Set the records down again, exactly, without their images.

[Version comparison data]:
Segment Open

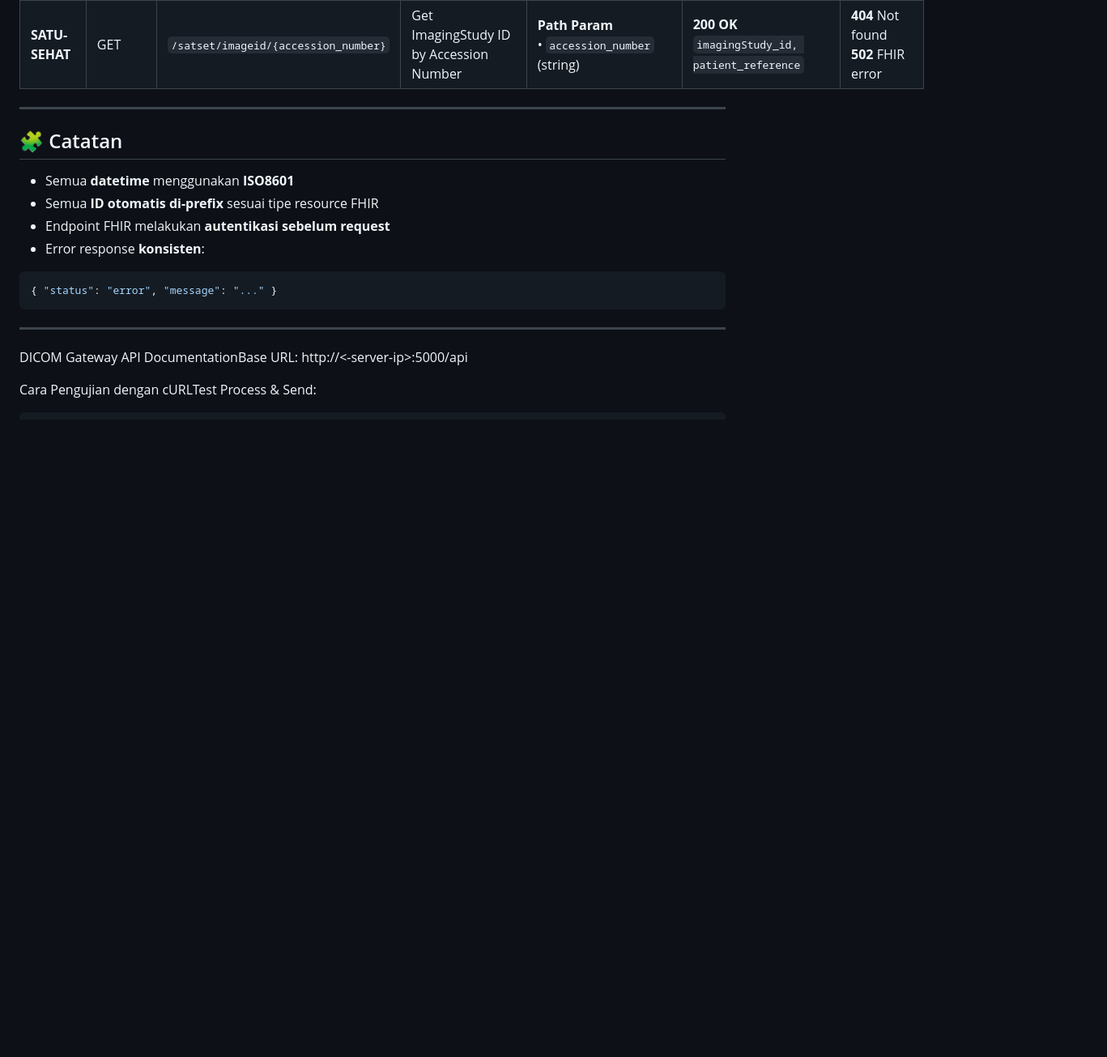
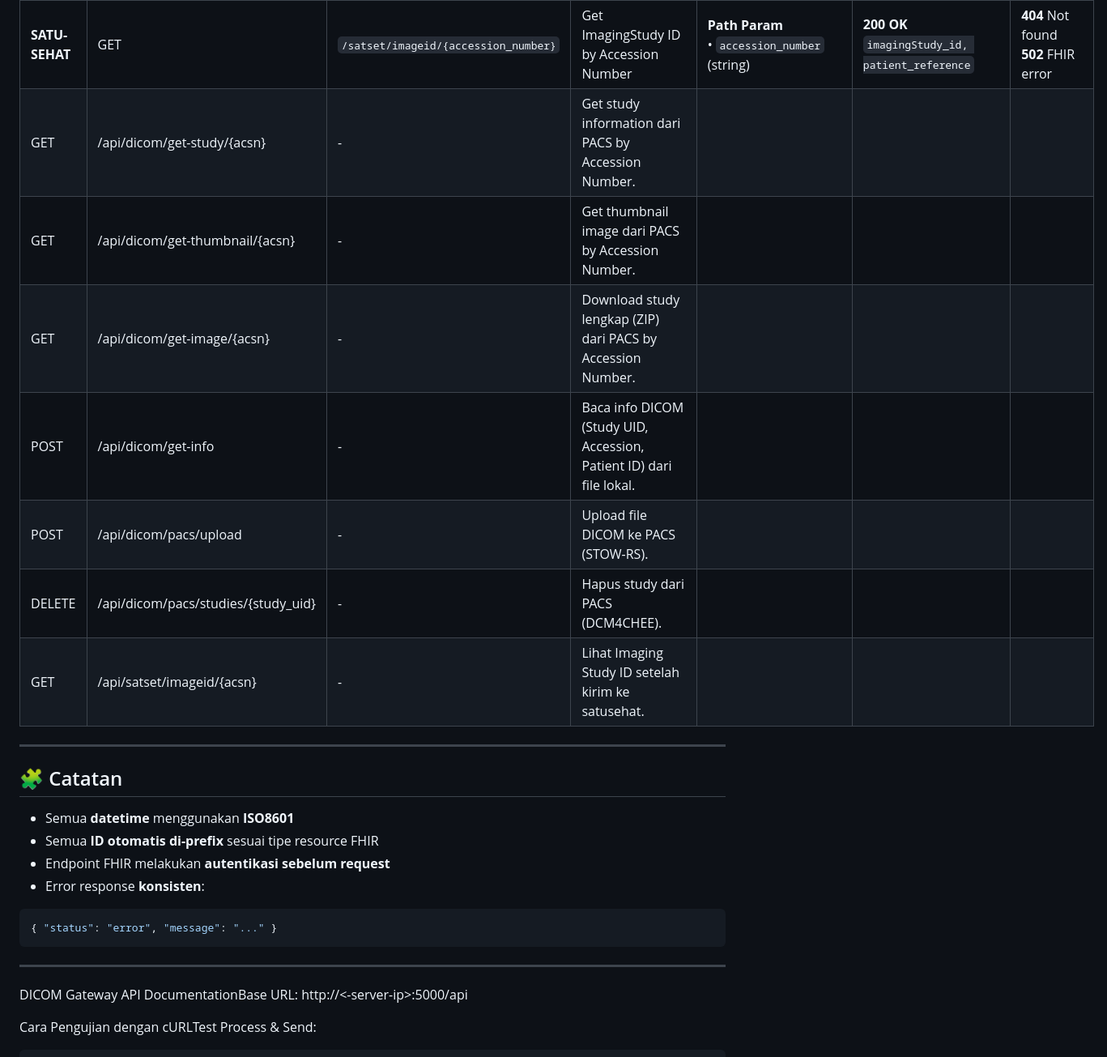
Before and after one commit to edycoleee/flask-dicomrouter-dcm, a Markdown page: README.md, the part around the change printed below. Shown: that part at 81% size. Drawn GitHub-style; blank space fills up the shorter version.

```diff
--- a/README.md
+++ b/README.md
@@ -41,6 +44,14 @@ http://192.10.10.52:5000/api >> API
 | **SATU-SEHAT** | POST   | `/satset/observation`                | Create Observation (FHIR)                                              | **Body (JSON)**<br>• `identifier_value` (req)<br>• `codind_code` (req)<br>• `coding_display` (req)<br>• `subject_id` (req)<br>• `subject_display` (req)<br>• `encounter_id` (req)<br>• `period_start` (req)<br>• `performer_id` (req)<br>• `performer_display` (req)<br>• `performer_value` (req)<br>• `service_request_id` (opt)<br>• `imaging_study_id` (opt) | **201 Created**<br>`observation_id, resource`                                                                                       | **400** Invalid data<br>**502** FHIR error        |
 | **SATU-SEHAT** | POST   | `/satset/diag-rep`                   | Create DiagnosticReport (FHIR)                                         | **Body (JSON)**<br>• `identifier_value` (req)<br>• `codind_code` (req)<br>• `coding_display` (req)<br>• `subject_id` (req)<br>• `encounter_id` (req)<br>• `period_start` (req)<br>• `performer_id` (req)<br>• `imaging_study_id` (opt)<br>• `observation_id` (opt)<br>• `service_request_id` (opt)<br>• `conclusion_text` (opt)                                 | **201 Created**<br>`diagnostic_report_id, resource`                                                                                 | **400** Validation error<br>**502** FHIR error    |
 | **SATU-SEHAT** | GET    | `/satset/imageid/{accession_number}` | Get ImagingStudy ID by Accession Number                                | **Path Param**<br>• `accession_number` (string)                                                                                                                                                                                                                                                                                                                 | **200 OK**<br>`imagingStudy_id, patient_reference`                                                                                  | **404** Not found<br>**502** FHIR error           |
+| GET    | /api/dicom/get-study/{acsn}  | -                          | Get study information dari PACS by Accession Number. |
+| GET    | /api/dicom/get-thumbnail/{acsn} | -                       | Get thumbnail image dari PACS by Accession Number. |
+| GET    | /api/dicom/get-image/{acsn}  | -                          | Download study lengkap (ZIP) dari PACS by Accession Number. |
+| POST   | /api/dicom/get-info          | -                          | Baca info DICOM (Study UID, Accession, Patient ID) dari file lokal. |
+| POST   | /api/dicom/pacs/upload       | -                          | Upload file DICOM ke PACS (STOW-RS). |
+| DELETE | /api/dicom/pacs/studies/{study_uid} | -                 | Hapus study dari PACS (DCM4CHEE). |
+| GET    | /api/satset/imageid/{acsn}   | -                          | Lihat Imaging Study ID setelah kirim ke satusehat. |
+
 
 ---
 
```
Also changed, not shown: other parts of README.md (+5 -0 lines), API_SPECS.md (+99 -1 lines), images/api-docs-dcm.png, images/web-info-dcm.png (added), 11 other files.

Segment Closed

[Answer space]:
Before and after one commit to edycoleee/flask-dicomrouter-dcm, a Markdown page: README.md, the part around the change printed below. Shown: that part at 81% size. Drawn GitHub-style; blank space fills up the shorter version.

```diff
--- a/README.md
+++ b/README.md
@@ -41,6 +44,14 @@ http://192.10.10.52:5000/api >> API
 | **SATU-SEHAT** | POST   | `/satset/observation`                | Create Observation (FHIR)                                              | **Body (JSON)**<br>• `identifier_value` (req)<br>• `codind_code` (req)<br>• `coding_display` (req)<br>• `subject_id` (req)<br>• `subject_display` (req)<br>• `encounter_id` (req)<br>• `period_start` (req)<br>• `performer_id` (req)<br>• `performer_display` (req)<br>• `performer_value` (req)<br>• `service_request_id` (opt)<br>• `imaging_study_id` (opt) | **201 Created**<br>`observation_id, resource`                                                                                       | **400** Invalid data<br>**502** FHIR error        |
 | **SATU-SEHAT** | POST   | `/satset/diag-rep`                   | Create DiagnosticReport (FHIR)                                         | **Body (JSON)**<br>• `identifier_value` (req)<br>• `codind_code` (req)<br>• `coding_display` (req)<br>• `subject_id` (req)<br>• `encounter_id` (req)<br>• `period_start` (req)<br>• `performer_id` (req)<br>• `imaging_study_id` (opt)<br>• `observation_id` (opt)<br>• `service_request_id` (opt)<br>• `conclusion_text` (opt)                                 | **201 Created**<br>`diagnostic_report_id, resource`                                                                                 | **400** Validation error<br>**502** FHIR error    |
 | **SATU-SEHAT** | GET    | `/satset/imageid/{accession_number}` | Get ImagingStudy ID by Accession Number                                | **Path Param**<br>• `accession_number` (string)                                                                                                                                                                                                                                                                                                                 | **200 OK**<br>`imagingStudy_id, patient_reference`                                                                                  | **404** Not found<br>**502** FHIR error           |
+| GET    | /api/dicom/get-study/{acsn}  | -                          | Get study information dari PACS by Accession Number. |
+| GET    | /api/dicom/get-thumbnail/{acsn} | -                       | Get thumbnail image dari PACS by Accession Number. |
+| GET    | /api/dicom/get-image/{acsn}  | -                          | Download study lengkap (ZIP) dari PACS by Accession Number. |
+| POST   | /api/dicom/get-info          | -                          | Baca info DICOM (Study UID, Accession, Patient ID) dari file lokal. |
+| POST   | /api/dicom/pacs/upload       | -                          | Upload file DICOM ke PACS (STOW-RS). |
+| DELETE | /api/dicom/pacs/studies/{study_uid} | -                 | Hapus study dari PACS (DCM4CHEE). |
+| GET    | /api/satset/imageid/{acsn}   | -                          | Lihat Imaging Study ID setelah kirim ke satusehat. |
+
 
 ---
 
```
Also changed, not shown: other parts of README.md (+5 -0 lines), API_SPECS.md (+99 -1 lines), images/api-docs-dcm.png, images/web-info-dcm.png (added), 11 other files.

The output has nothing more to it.